“The Rapture” shows the power of dichotomy, interspersing melodic solos and the Sinfonietta Consonus orchestra with some of the heaviest metal riffs on the album. Weaving back and forth, they keep the music from stagnating, never letting an idea become boring before the next one is introduced. The segments of the fourteen minute track fit together like a puzzle; pieces the look completely different locking together to make a coherent whole. Likewise, the album is a larger example of this experience, as the more involved compositions sit alongside the overtures and simply-executed “Cry Song” without feeling out of place.

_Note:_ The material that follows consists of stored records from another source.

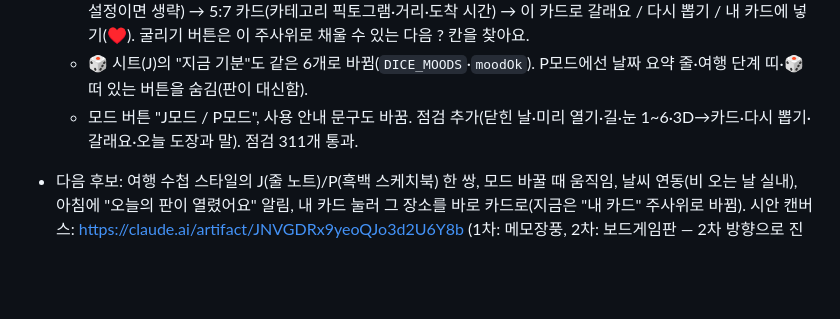
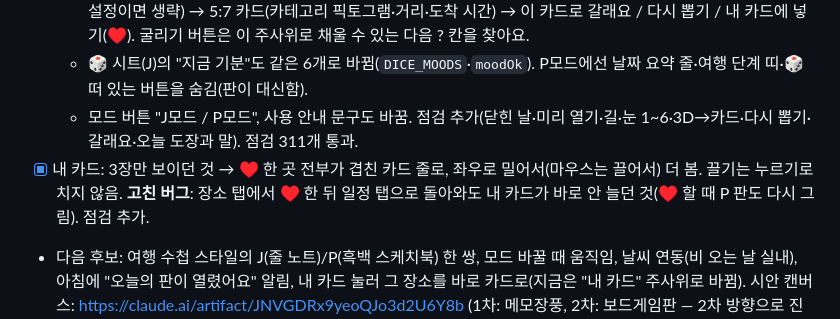
Before and after one commit to Jenuek/jepi, a Markdown page: docs/ROADMAP.md, the part around the change. Drawn GitHub-style; blank space fills up the shorter version.

Commit message:
로드맵: 내 카드 좌우로 보기 기록
Co-Authored-By: Claude Opus 5.5 <noreply@anthropic.com>
Claude-Session: https://claude.ai/code/session_01434qgefJQPMuspVb78XRtY

```diff
--- a/docs/ROADMAP.md
+++ b/docs/ROADMAP.md
@@ -155,6 +155,8 @@
     → 이 카드로 갈래요 / 다시 뽑기 / 내 카드에 넣기(♥). 굴리기 버튼은 이 주사위로 채울 수 있는 다음 ? 칸을 찾아요.
   - 🎲 시트(J)의 "지금 기분"도 같은 6개로 바뀜(`DICE_MOODS`·`moodOk`). P모드에선 날짜 요약 줄·여행 단계 띠·🎲 떠 있는 버튼을 숨김(판이 대신함).
   - 모드 버튼 "J모드 / P모드", 사용 안내 문구도 바꿈. 점검 추가(닫힌 날·미리 열기·길·눈 1~6·3D→카드·다시 뽑기·갈래요·오늘 도장과 말). 점검 311개 통과.
+- [x] 내 카드: 3장만 보이던 것 → ♥ 한 곳 전부가 겹친 카드 줄로, 좌우로 밀어서(마우스는 끌어서) 더 봄. 끌기는 누르기로 치지 않음.
+  **고친 버그**: 장소 탭에서 ♥ 한 뒤 일정 탭으로 돌아와도 내 카드가 바로 안 늘던 것(♥ 할 때 P 판도 다시 그림). 점검 추가.
 - 다음 후보: 여행 수첩 스타일의 J(줄 노트)/P(흑백 스케치북) 한 쌍, 모드 바꿀 때 움직임, 날씨 연동(비 오는 날 실내), 아침에 "오늘의 판이 열렸어요" 알림,
   내 카드 눌러 그 장소를 바로 카드로(지금은 "내 카드" 주사위로 바뀜).
 시안 캔버스: https://claude.ai/artifact/JNVGDRx9yeoQJo3d2U6Y8b (1차: 메모장풍, 2차: 보드게임판 — 2차 방향으로 진행 중)
```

The most interesting aspect of “Harmagedon” is how much of the spotlight is cast outside the band. The most dazzling technical displays, as well as the most important work setting the mood, are given over to the guest musicians. The orchestra offers a deeper experience than artificial strings can, while current and former Dream Theater keyboardists Jordan Rudess and Derick Sherinian, as well as progressive legend Neal Morse, are as much a part of the fabric of the album as the core band. Their contributions are both tasteful and impressive as needed, adding the layers that make this kind of music engrossing. The presence of such revered players not only ensures the quality of the work on the album, but raises the stature of the band as a whole. They are a stamp of approval on the material “Harmagedon” has to offer, one that carries a lot of weight.
It's important not to go into “Harmagedon” expecting to hear the blend of pop and prog that Dream Theater and Neal Morse have perfected. Singer Ted Leonard (also singer for Spock's Beard) delivers a good performance and a few good melodies, but none that truly stick. It's a difficult skill to master in this genre, but that's not what “Harmagedon” is about, so they aren't missed. “Harmagedon” is about setting a mood and telling a story, and on that level, it absolutely delivers.